Report every line from the material that contains the word "BVPSYOY".
┌──
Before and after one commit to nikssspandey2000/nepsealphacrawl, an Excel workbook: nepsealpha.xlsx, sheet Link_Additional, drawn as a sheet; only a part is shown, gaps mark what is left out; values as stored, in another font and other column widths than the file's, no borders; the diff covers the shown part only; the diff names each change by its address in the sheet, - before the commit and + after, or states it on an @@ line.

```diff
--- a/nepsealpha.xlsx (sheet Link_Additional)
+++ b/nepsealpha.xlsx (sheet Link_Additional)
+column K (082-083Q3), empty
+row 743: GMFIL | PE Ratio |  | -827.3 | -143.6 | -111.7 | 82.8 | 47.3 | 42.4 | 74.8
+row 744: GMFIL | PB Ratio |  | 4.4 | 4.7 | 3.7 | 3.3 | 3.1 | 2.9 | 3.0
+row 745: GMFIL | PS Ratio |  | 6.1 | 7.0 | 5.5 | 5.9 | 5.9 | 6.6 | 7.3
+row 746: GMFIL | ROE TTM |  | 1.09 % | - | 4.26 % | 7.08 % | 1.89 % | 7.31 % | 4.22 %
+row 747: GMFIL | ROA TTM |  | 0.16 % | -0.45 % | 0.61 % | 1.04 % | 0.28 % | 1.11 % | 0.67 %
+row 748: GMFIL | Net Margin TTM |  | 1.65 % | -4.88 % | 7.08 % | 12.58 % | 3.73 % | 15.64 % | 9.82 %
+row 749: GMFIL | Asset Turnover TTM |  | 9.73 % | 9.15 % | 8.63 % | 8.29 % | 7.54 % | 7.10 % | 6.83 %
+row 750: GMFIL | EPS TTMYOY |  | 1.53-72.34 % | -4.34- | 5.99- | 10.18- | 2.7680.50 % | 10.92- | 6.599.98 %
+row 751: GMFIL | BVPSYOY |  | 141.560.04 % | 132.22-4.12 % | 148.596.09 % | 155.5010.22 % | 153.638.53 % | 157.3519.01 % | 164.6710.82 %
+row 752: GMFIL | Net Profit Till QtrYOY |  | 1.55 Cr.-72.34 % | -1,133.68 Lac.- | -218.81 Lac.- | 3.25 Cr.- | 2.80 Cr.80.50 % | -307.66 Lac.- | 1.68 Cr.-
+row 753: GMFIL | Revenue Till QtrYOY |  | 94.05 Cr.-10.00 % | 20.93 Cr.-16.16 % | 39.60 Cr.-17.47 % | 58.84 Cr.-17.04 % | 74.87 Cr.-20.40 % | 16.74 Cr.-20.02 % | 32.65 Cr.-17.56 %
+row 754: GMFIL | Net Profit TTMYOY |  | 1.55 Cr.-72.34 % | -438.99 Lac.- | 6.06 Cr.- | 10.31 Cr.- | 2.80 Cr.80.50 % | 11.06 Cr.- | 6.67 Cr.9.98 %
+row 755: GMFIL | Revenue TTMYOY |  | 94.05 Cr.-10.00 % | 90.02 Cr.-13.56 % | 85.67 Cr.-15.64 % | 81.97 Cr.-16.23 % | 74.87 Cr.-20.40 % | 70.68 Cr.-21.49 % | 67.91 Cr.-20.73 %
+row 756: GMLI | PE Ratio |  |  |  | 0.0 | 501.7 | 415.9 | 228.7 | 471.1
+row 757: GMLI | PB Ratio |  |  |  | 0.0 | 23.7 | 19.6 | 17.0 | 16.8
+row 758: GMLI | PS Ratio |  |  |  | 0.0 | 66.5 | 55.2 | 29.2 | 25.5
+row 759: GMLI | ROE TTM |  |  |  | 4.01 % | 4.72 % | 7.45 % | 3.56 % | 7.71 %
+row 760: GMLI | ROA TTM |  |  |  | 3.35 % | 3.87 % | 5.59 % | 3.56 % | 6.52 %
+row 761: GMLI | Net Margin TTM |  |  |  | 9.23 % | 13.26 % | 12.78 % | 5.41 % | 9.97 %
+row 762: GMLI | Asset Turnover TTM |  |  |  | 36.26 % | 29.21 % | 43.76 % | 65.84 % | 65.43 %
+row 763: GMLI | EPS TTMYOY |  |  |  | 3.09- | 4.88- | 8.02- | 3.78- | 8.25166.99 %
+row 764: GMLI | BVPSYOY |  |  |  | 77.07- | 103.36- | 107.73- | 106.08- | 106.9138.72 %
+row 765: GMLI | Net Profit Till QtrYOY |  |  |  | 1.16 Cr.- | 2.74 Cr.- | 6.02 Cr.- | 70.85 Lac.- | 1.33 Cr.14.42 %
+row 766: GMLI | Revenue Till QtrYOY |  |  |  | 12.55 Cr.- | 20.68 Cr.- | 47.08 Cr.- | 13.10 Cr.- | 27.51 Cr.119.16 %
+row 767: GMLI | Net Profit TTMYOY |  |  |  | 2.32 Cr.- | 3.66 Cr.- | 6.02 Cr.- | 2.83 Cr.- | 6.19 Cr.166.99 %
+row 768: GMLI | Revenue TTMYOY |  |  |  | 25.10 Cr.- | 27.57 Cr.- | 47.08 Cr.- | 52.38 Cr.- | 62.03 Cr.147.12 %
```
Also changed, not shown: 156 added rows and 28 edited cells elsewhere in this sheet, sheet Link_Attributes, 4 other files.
└──
TASK RESPONSE:
+row 751: GMFIL | BVPSYOY |  | 141.560.04 % | 132.22-4.12 % | 148.596.09 % | 155.5010.22 % | 153.638.53 % | 157.3519.01 % | 164.6710.82 %
+row 764: GMLI | BVPSYOY |  |  |  | 77.07- | 103.36- | 107.73- | 106.08- | 106.9138.72 %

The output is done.